Controversial waterfront development stalled commercial construction on St. George Island this year.

In 2015, Apalachicola Maritime Museum (AMM) founder George Kirvin Floyd announced plans to restore the St. George Island ferry boat basin to the working harborage it was in the mid-20th century. After two years of negotiations with the Florida Department of Environmental Protection and other parties, Floyd received a green light from the state to proceed with restoration of the basin and he approached the county for final approval of his plans.

The basin, which lies directly in front of Harry A’s to the west of the causeway, was bought by Floyd in July 2013 as a new venue for the AMM and to provide harborage for the Jean Mary, a small paddlewheel boat, now in Jacksonville, that Floyd has been working since 2012 to refit for river cruises,

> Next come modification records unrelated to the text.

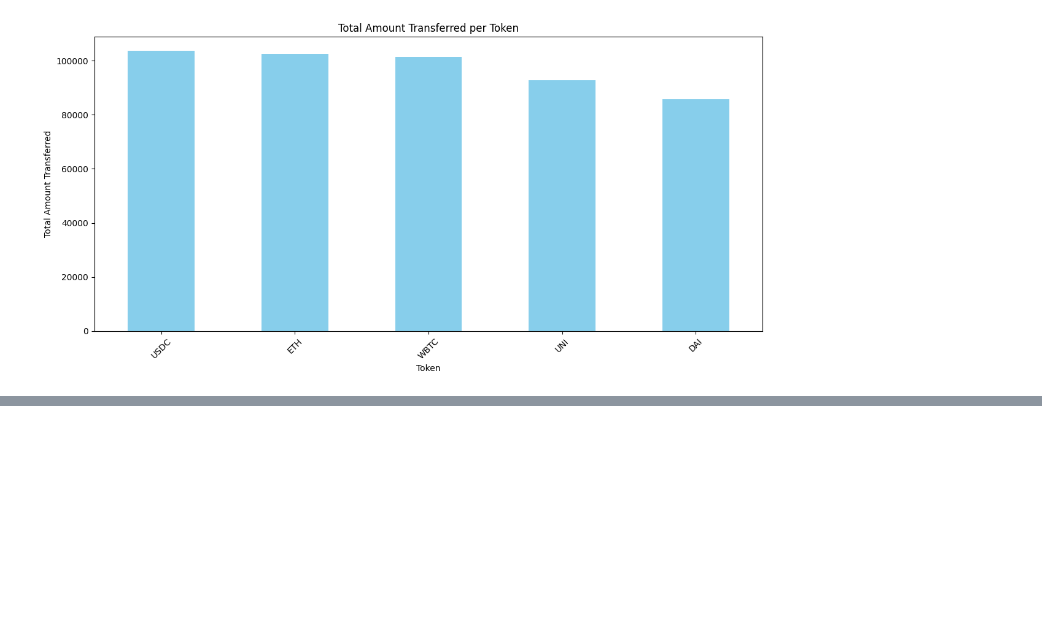
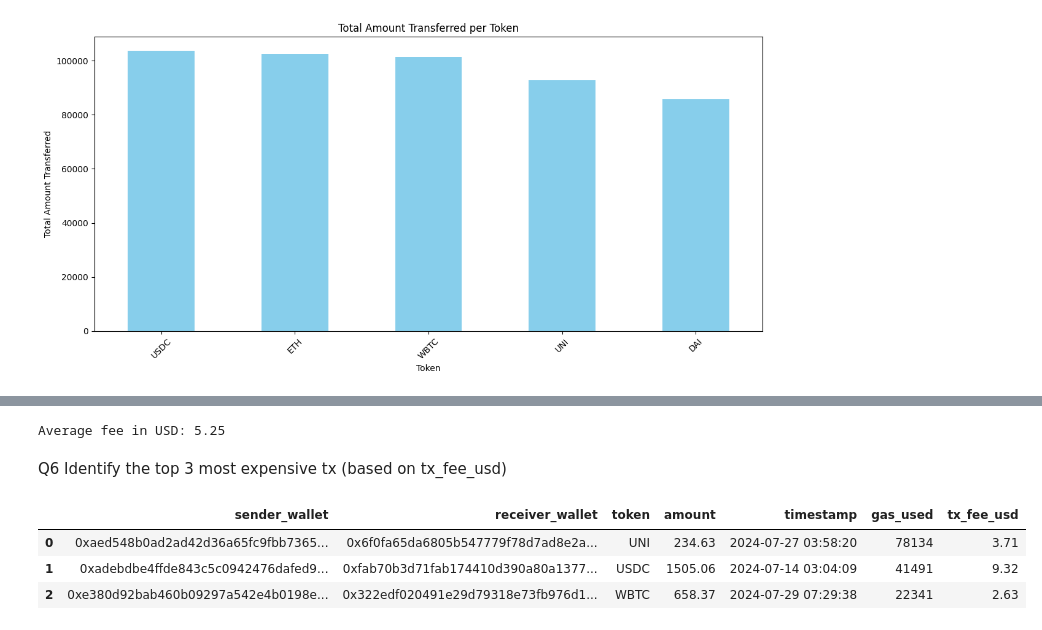
Before and after one commit to christian-obi/analyticsages-datacourse, a Jupyter notebook: assignment_data_manipulation.ipynb, the cells around one changed output, grey strips where cells are left out. Drawn from its saved outputs; the diff is of its cells as text; code cells hidden in the pictures; blank space fills up the shorter version.

```diff
--- a/assignment_data_manipulation.ipynb
+++ b/assignment_data_manipulation.ipynb
@@ -241,0 +295,15 @@ plt.show()
+# %%
+# calculate the average fee in USD using Numpy np.mean()
+average_fee_usd = np.mean(df['tx_fee_usd'])
+print(f"Average fee in USD: {average_fee_usd:.2f}")
+# %% [output]
+Average fee in USD: 5.25
+# %% [markdown]
+Q6 Identify the top 3 most expensive tx (based on tx_fee_usd)
+# %%
+df.head(3)
+# %% [output]
+|  | sender_wallet | receiver_wallet | token | amount | timestamp | gas_used | tx_fee_usd |
+| 0 | 0xaed548b0ad2ad42d36a65fc9fbb7365... | 0x6f0fa65da6805b547779f78d7ad8e2a... | UNI | 234.63 | 2024-07-27 03:58:20 | 78134 | 3.71 |
+| 1 | 0xadebdbe4ffde843c5c0942476dafed9... | 0xfab70b3d71fab174410d390a80a1377... | USDC | 1505.06 | 2024-07-14 03:04:09 | 41491 | 9.32 |
+| 2 | 0xe380d92bab460b09297a542e4b0198e... | 0x322edf020491e29d79318e73fb976d1... | WBTC | 658.37 | 2024-07-29 07:29:38 | 22341 | 2.63 |
```
Also changed, not shown: parts of 7 cells of this notebook.
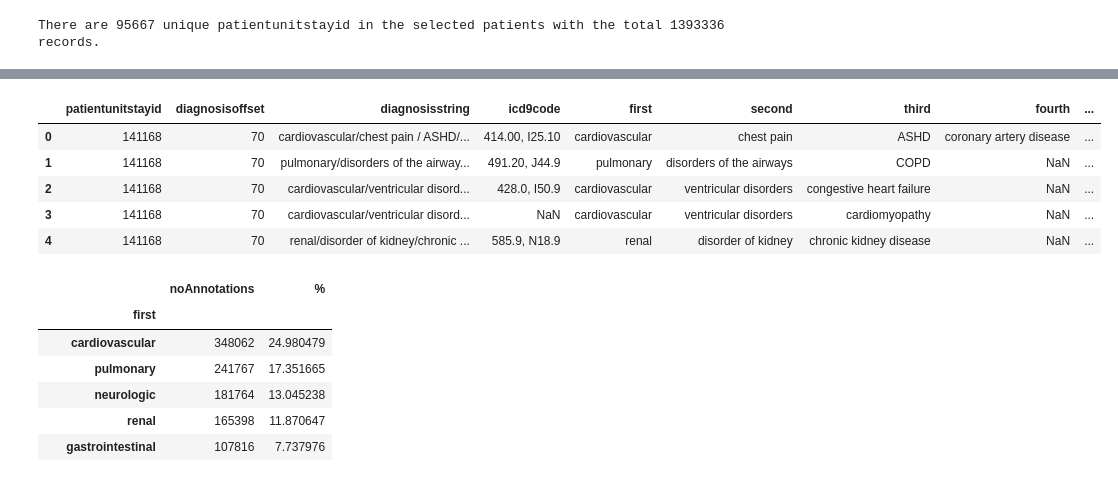
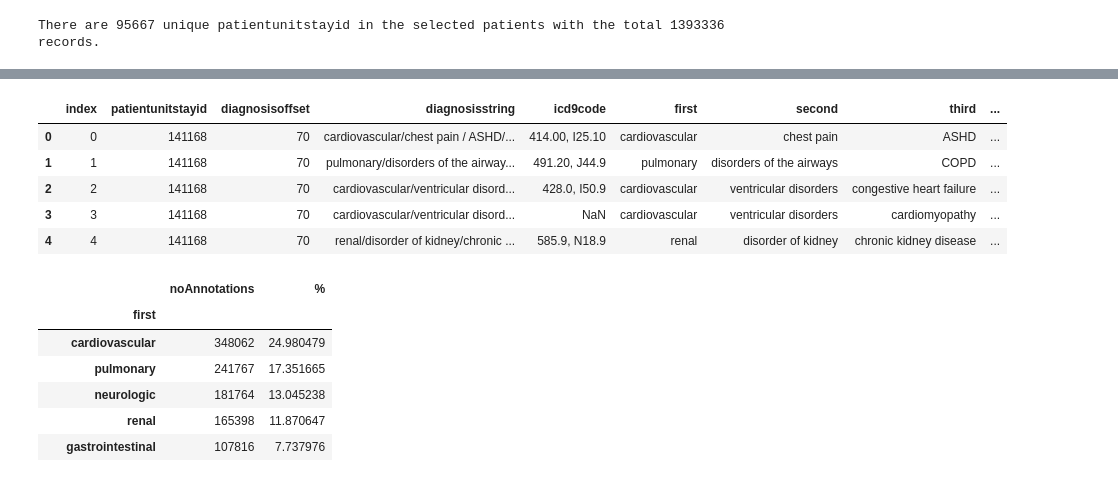
Before and after one commit to joy628/master-project, a Jupyter notebook: data-preprocessing/diagnosis.ipynb, the cells around one changed output, grey strips where cells are left out. Drawn from its saved outputs; the diff is of its cells as text; code cells hidden in the pictures.

```diff
--- a/data-preprocessing/diagnosis.ipynb
+++ b/data-preprocessing/diagnosis.ipynb
@@ -53,3 +54,5 @@ selected_diag_x=len(df)
 print("There are {} unique patientunitstayid in the selected patients with the total {} records.".format(selected_diag_p,selected_diag_x))
 # %% [output]
 There are 95667 unique patientunitstayid in the selected patients with the total 1393336 records.
+# %%
+df = pd.read_csv(porcesseddir + 'selected_diagnosis.csv')
@@ -56,23 +68,23 @@ There are 95667 unique patientunitstayid in the selected patients with the total
 # %%
-df1 = df[['diagnosisstring', 'icd9code']]
+df1 = df[['patientunitstayid', 'diagnosisoffset','diagnosisstring', 'icd9code']]
 df1 = df1.reset_index()
 df1['diagnosisstring'] = df1['diagnosisstring'].str.replace('|', '/')
 split = df1['diagnosisstring'].str.split('/')
 df1['first'] = split.str[0]
 df1['second'] = split.str[1]
 df1['third'] = split.str[2]
 df1['fourth'] = split.str[3]
 df1['fifth'] = split.str[4]
 df1['sixth'] = split.str[5]
 df1['seventh'] = split.str[6]
 df1.head()
 # %% [output]
-|  | patientunitstayid | diagnosisoffset | diagnosisstring | icd9code | first | second | third | fourth | ... |
-| 0 | 141168 | 70 | cardiovascular/chest pain / ASHD/... | 414.00, I25.10 | cardiovascular | chest pain | ASHD | coronary artery disease | ... |
-| 1 | 141168 | 70 | pulmonary/disorders of the airway... | 491.20, J44.9 | pulmonary | disorders of the airways | COPD | NaN | ... |
-| 2 | 141168 | 70 | cardiovascular/ventricular disord... | 428.0, I50.9 | cardiovascular | ventricular disorders | congestive heart failure | NaN | ... |
-| 3 | 141168 | 70 | cardiovascular/ventricular disord... | NaN | cardiovascular | ventricular disorders | cardiomyopathy | NaN | ... |
-| 4 | 141168 | 70 | renal/disorder of kidney/chronic ... | 585.9, N18.9 | renal | disorder of kidney | chronic kidney disease | NaN | ... |
+|  | index | patientunitstayid | diagnosisoffset | diagnosisstring | icd9code | first | second | third | ... |
+| 0 | 0 | 141168 | 70 | cardiovascular/chest pain / ASHD/... | 414.00, I25.10 | cardiovascular | chest pain | ASHD | ... |
+| 1 | 1 | 141168 | 70 | pulmonary/disorders of the airway... | 491.20, J44.9 | pulmonary | disorders of the airways | COPD | ... |
+| 2 | 2 | 141168 | 70 | cardiovascular/ventricular disord... | 428.0, I50.9 | cardiovascular | ventricular disorders | congestive heart failure | ... |
+| 3 | 3 | 141168 | 70 | cardiovascular/ventricular disord... | NaN | cardiovascular | ventricular disorders | cardiomyopathy | ... |
+| 4 | 4 | 141168 | 70 | renal/disorder of kidney/chronic ... | 585.9, N18.9 | renal | disorder of kidney | chronic kidney disease | ... |
 # %%
 frequency1 = pd.DataFrame()
 frequency1['noAnnotations'] = df1['first'].value_counts()
```
Also changed, not shown: parts of 6 cells of this notebook.
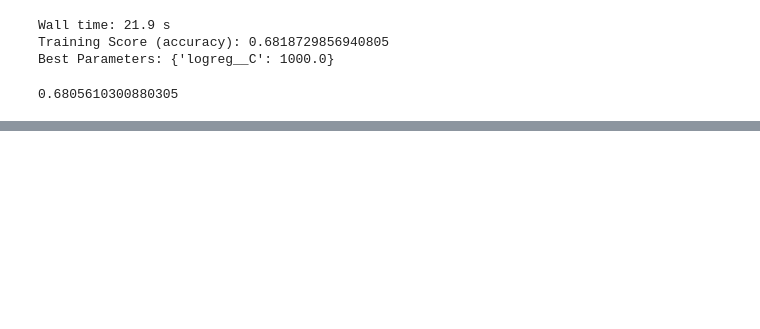
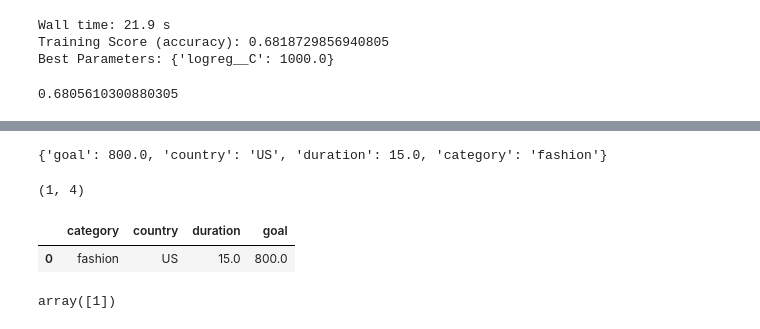
Before and after one commit to BW-Kickstarter-Success-Oct2019/DS, a Jupyter notebook: notebooks/3_han_model_logreg_no_text.ipynb, the cells around one changed output, grey strips where cells are left out. Drawn from its saved outputs; the diff is of its cells as text; code cells hidden in the pictures; blank space fills up the shorter version.

Commit message:
function test model api

```diff
--- a/notebooks/3_han_model_logreg_no_text.ipynb
+++ b/notebooks/3_han_model_logreg_no_text.ipynb
@@ -152,0 +159,25 @@ pickle.dump(model, open(filename, 'wb'))
+# %%
+import json
+test1 = '''{"name": "asdfasdfasdf", "blurb": "asdfasdfasdfadsdfasdfadfasdf", "goal": 800.0, "country": "US", "duration":15.0, "category": "fashion"}'''
+test2 = '''{"goal": 800.0, "country": "US", "duration":15.0, "category": "fashion"}'''
+# %%
+test1j = json.loads(test2)
+# %%
+test1j
+# %% [output]
+{'goal': 800.0, 'country': 'US', 'duration': 15.0, 'category': 'fashion'}
+# %%
+test1df = pd.DataFrame.from_records(test1j, index=[0])
+# %%
+test1df.shape
+# %% [output]
+(1, 4)
+# %%
+test1df
+# %% [output]
+|  | category | country | duration | goal |
+| 0 | fashion | US | 15.0 | 800.0 |
+# %%
+model.predict(test1df.to_numpy())
+# %% [output]
+array([1])
```
Also changed, not shown: parts of 3 cells of this notebook, 7 other files.
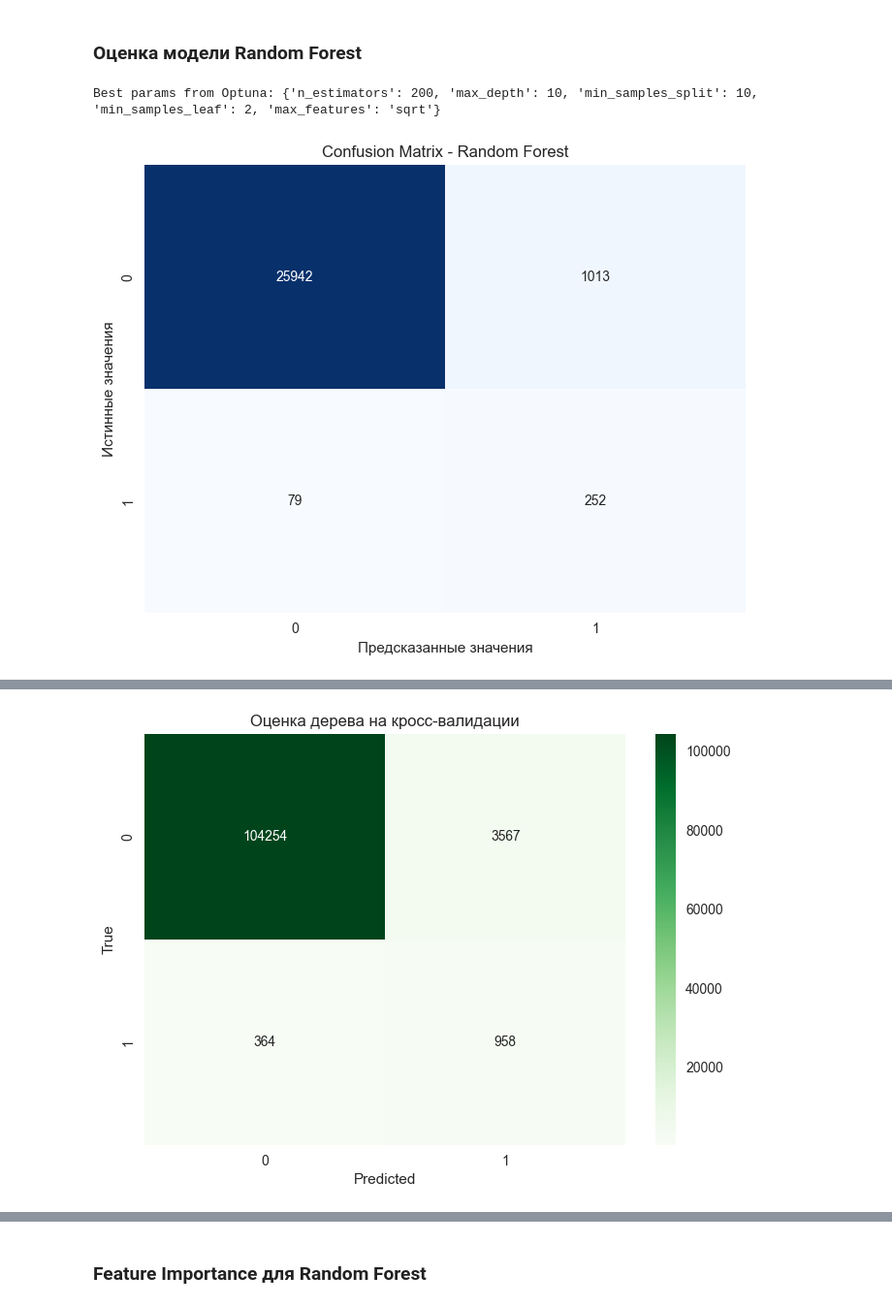
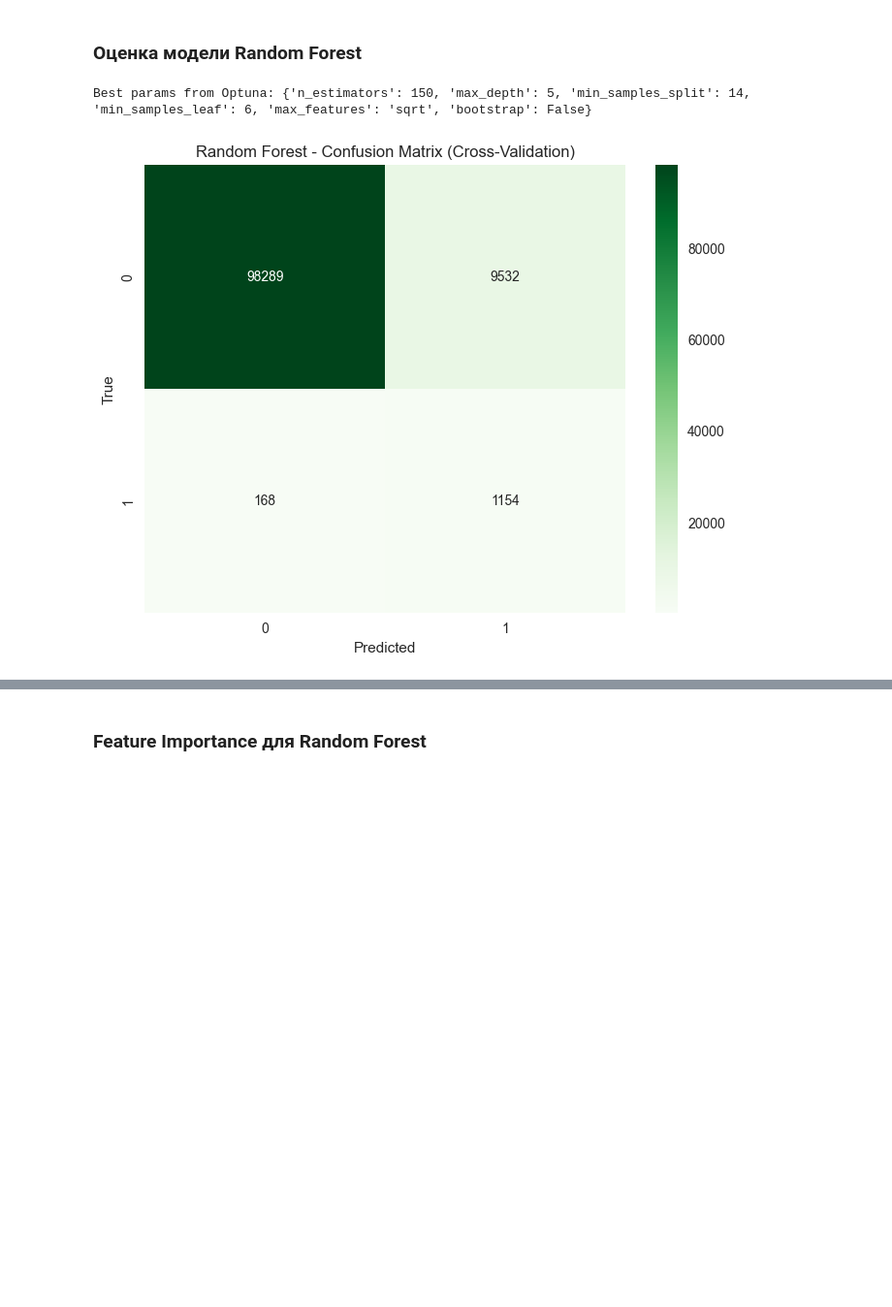
Before and after one commit to aleksandr-novikov/equipment-failure-prediction, a Jupyter notebook: solution.ipynb, the cells around one changed output, grey strips where cells are left out. Shown at 97% size. Drawn from its saved outputs; the diff is of its cells as text; code cells hidden in the pictures; blank space fills up the shorter version.

Commit message:
Play with different models

```diff
--- a/solution.ipynb
+++ b/solution.ipynb
@@ -1283,20 +1376,0 @@ features = categorical_features + numeric_features
-# %%
-# ТРАНСФОРМЕРЫ
-
-categorical_transformer = OneHotEncoder(drop="first", sparse_output=False)
-
-# Трансформер только для базовых числовых признаков
-base_transformer = ColumnTransformer(
-    transformers=[
-        ("num", StandardScaler(), base_num_features),
-        ("cat", categorical_transformer, categorical_features),
-    ]
-)
-
-# Трансформер для базовых + инженерных признаков
-transformer = ColumnTransformer(
-    transformers=[
-        ("num", StandardScaler(), numeric_features),
-        ("cat", categorical_transformer, categorical_features),
-    ]
-)
@@ -2127,64 +2288,49 @@ print("Лучший recall:", study.best_value)
 ### Оценка модели Random Forest
 # %%
 from sklearn.metrics import confusion_matrix, classification_report, recall_score
+from sklearn.model_selection import cross_val_predict
 import matplotlib.pyplot as plt
 import seaborn as sns
 
 # Восстанавливаем наилучшие гиперпараметры из Optuna
 best_params = study.best_trial.params
 print("Best params from Optuna:", best_params)
 
 # Строим пайплайн с лучшими гиперпараметрами
 rf_best = Pipeline([
-    ('scaler', StandardScaler()),
+    ('preprocessor', transformer),
     ('classifier', RandomForestClassifier(
         random_state=42,
         class_weight='balanced',
         n_estimators=best_params["n_estimators"],
         max_depth=best_params["max_depth"],
         min_samples_split=best_params["min_samples_split"],
         min_samples_leaf=best_params["min_samples_leaf"],
         max_features=best_params["max_features"],
+        bootstrap=best_params["bootstrap"],
         n_jobs=-1,
     ))
 ])
 
-# Обучаем на тренировочной выборке
-rf_best.fit(X_train_tree, y_train_tree)
+# Оценка Random Forest на кросс-валидации
+y_pred_rf = cross_val_predict(rf_best, X_train, y_train, cv=skf)
 
-# Предсказания на тестовой выборке
-y_pred_rf = rf_best.predict(X_test_tree)
-
-# Confusion Matrix
-cm_rf = confusion_matrix(y_test_tree, y_pred_rf)
+# Confusion Matrix на кросс-валидации
 plt.figure(figsize=(8, 6))
-sns.heatmap(cm_rf, annot=True, fmt='d', cmap='Blues', cbar=False)
-plt.title('Confusion Matrix - Random Forest')
-plt.ylabel('Истинные значения')
-plt.xlabel('Предсказанные значения')
-plt.show()
-
-# Classification Report
-print("\nClassification Report - Random Forest:")
-print(classification_report(y_test_tree, y_pred_rf))
-
-
-# Recall для класса 1
-recall_rf = recall_score(y_test_tree, y_pred_rf)
-print(f"\nRecall для класса 1 (отказ): {recall_rf:.4f}")
-
-y_pred_rf = cross_val_predict(rf_best, X_train_tree, y_train_tree, cv=5)
-
-print("Оценка дерева на кросс-валидации")
-sns.heatmap(
-    confusion_matrix(y_train_tree, y_pred_rf), annot=True, fmt="d", cmap="Greens"
-)
-plt.title("Оценка дерева на кросс-валидации")
+cm_rf = confusion_matrix(y_train, y_pred_rf)
+sns.heatmap(cm_rf, annot=True, fmt="d", cmap="Greens")
+plt.title("Random Forest - Confusion Matrix (Cross-Validation)")
 plt.xlabel("Predicted")
 plt.ylabel("True")
 plt.show()
 
-print(classification_report(y_train_tree, y_pred_rf))
+# Classification Report
+print("\nClassification Report - Random Forest (Cross-Validation):")
+print(classification_report(y_train, y_pred_rf))
+
+# Recall для класса 1
+recall_rf = recall_score(y_train, y_pred_rf)
+print(f"\nRecall для класса 1 (отказ): {recall_rf:.4f}")
 # %% [output]
-Best params from Optuna: {'n_estimators': 200, 'max_depth': 10, 'min_samples_split': 10, 'min_samples_leaf': 2, 'max_features': 'sqrt'}
+Best params from Optuna: {'n_estimators': 150, 'max_depth': 5, 'min_samples_split': 14, 'min_samples_leaf': 6, 'max_features': 'sqrt', 'bootstrap': False}
-[figure, old version]
+[figure, new version]
@@ -2204 +2348,0 @@ Recall для класса 1 (отказ): 0.7613
-[figure, removed]
```
Also changed, not shown: parts of 28 cells of this notebook.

County commissioners first discussed alterations to the ferry basin in January 2017 when Floyd requested a variance to construct an eight-foot vertical retaining wall within 50 feet of Critical Habitat Zone (CHZ) to contain spoil from a future project. Commissioners balked at the idea after County Planner Mark Curenton told them that placing spoil in the CHZ would effectively do away with the buffer intended to protect the bay. Commissioners Noah Lockley and Cheryl Sanders both expressed concerns about the legality of Floyd’s project.

Floyd was asked to return in February with alternative plans but did not appear again before the county board until May when he presented a proposal for construction that still included the wall. When commissioners failed to approve the new plan, Floyd threatened to build an RV park on the site.

St. George Island businessman Walter Armistead was also disappointed by a decision of county commissioners concerning an RV park he proposed to build. At his request, in 2016, commissioners rezoned 11 lots on an undeveloped parcel of land across Franklin Boulevard from Floyd’s proposed boat basin and adjacent to the old Eddy Teach’s Raw Bar, from C-2 commercial business to C3, commercial recreational.

Armistead said he had plans to build an RV park on the site. When he returned in April 2017 to request final permission to begin construction, his proposal met with strong protest from island residents.

Commissioners tabled Armistead’s request and voted to hold a public hearing to discuss creating an overlay zone on the island to control the type of construction allowed.

At the September hearing, commissioners engaged consulting attorney David Theriaque to draft an ordinance creating the zone. They also ordered a halt to new construction in the commercial district at island center for at least six months.

Residential properties in the affected area were exempted from the moratorium, and repairs to mitigate attrition due to fire, storms or other natural occurrences are allowed.